• DATA RECORDS:

____________

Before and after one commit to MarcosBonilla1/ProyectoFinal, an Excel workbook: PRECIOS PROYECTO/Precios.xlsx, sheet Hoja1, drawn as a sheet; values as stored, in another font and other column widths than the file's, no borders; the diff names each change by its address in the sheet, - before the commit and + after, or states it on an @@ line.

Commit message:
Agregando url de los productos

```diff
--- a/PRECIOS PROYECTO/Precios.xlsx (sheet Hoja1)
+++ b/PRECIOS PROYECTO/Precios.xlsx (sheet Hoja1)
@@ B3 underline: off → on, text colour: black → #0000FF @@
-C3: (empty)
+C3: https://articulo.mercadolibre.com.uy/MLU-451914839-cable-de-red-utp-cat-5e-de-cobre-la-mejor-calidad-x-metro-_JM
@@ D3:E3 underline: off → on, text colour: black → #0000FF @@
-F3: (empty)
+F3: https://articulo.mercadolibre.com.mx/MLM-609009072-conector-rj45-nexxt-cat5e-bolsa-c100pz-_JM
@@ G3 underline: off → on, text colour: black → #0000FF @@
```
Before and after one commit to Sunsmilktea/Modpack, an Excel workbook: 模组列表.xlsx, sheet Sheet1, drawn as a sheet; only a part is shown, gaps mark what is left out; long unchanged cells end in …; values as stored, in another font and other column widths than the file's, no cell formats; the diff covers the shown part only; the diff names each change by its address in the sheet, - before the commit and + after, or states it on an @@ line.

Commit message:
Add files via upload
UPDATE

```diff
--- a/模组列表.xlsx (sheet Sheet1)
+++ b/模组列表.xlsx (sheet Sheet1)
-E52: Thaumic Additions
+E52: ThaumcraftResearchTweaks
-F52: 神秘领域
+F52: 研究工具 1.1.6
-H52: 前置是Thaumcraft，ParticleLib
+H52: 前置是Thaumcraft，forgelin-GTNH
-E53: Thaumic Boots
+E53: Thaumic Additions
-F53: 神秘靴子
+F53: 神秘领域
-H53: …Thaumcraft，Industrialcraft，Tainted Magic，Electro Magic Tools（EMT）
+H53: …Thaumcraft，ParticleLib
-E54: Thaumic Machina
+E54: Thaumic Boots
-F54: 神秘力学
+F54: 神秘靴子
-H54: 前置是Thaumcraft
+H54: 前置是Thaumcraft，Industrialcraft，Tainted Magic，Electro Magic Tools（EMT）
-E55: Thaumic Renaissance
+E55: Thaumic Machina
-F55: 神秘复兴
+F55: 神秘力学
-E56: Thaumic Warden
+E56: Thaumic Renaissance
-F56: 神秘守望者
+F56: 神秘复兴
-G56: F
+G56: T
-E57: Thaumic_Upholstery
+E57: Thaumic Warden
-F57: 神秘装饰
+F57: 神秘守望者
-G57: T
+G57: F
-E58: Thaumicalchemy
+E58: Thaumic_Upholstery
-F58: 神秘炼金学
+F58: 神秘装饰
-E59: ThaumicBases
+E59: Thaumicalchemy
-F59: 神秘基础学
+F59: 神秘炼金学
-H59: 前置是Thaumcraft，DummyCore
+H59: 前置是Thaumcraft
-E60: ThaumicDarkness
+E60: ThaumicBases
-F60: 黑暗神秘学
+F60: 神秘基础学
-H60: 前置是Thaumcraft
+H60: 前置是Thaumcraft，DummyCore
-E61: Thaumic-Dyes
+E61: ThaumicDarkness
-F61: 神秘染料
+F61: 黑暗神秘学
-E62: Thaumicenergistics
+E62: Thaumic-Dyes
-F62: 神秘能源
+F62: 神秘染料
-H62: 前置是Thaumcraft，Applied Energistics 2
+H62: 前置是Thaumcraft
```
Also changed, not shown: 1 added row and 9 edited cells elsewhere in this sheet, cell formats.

____________

• YOUR TASK:
Taking the material above as a whole, how many of its lines contain "模组列表"? The reply should be that number alone.

• ANSWER SECTION:
3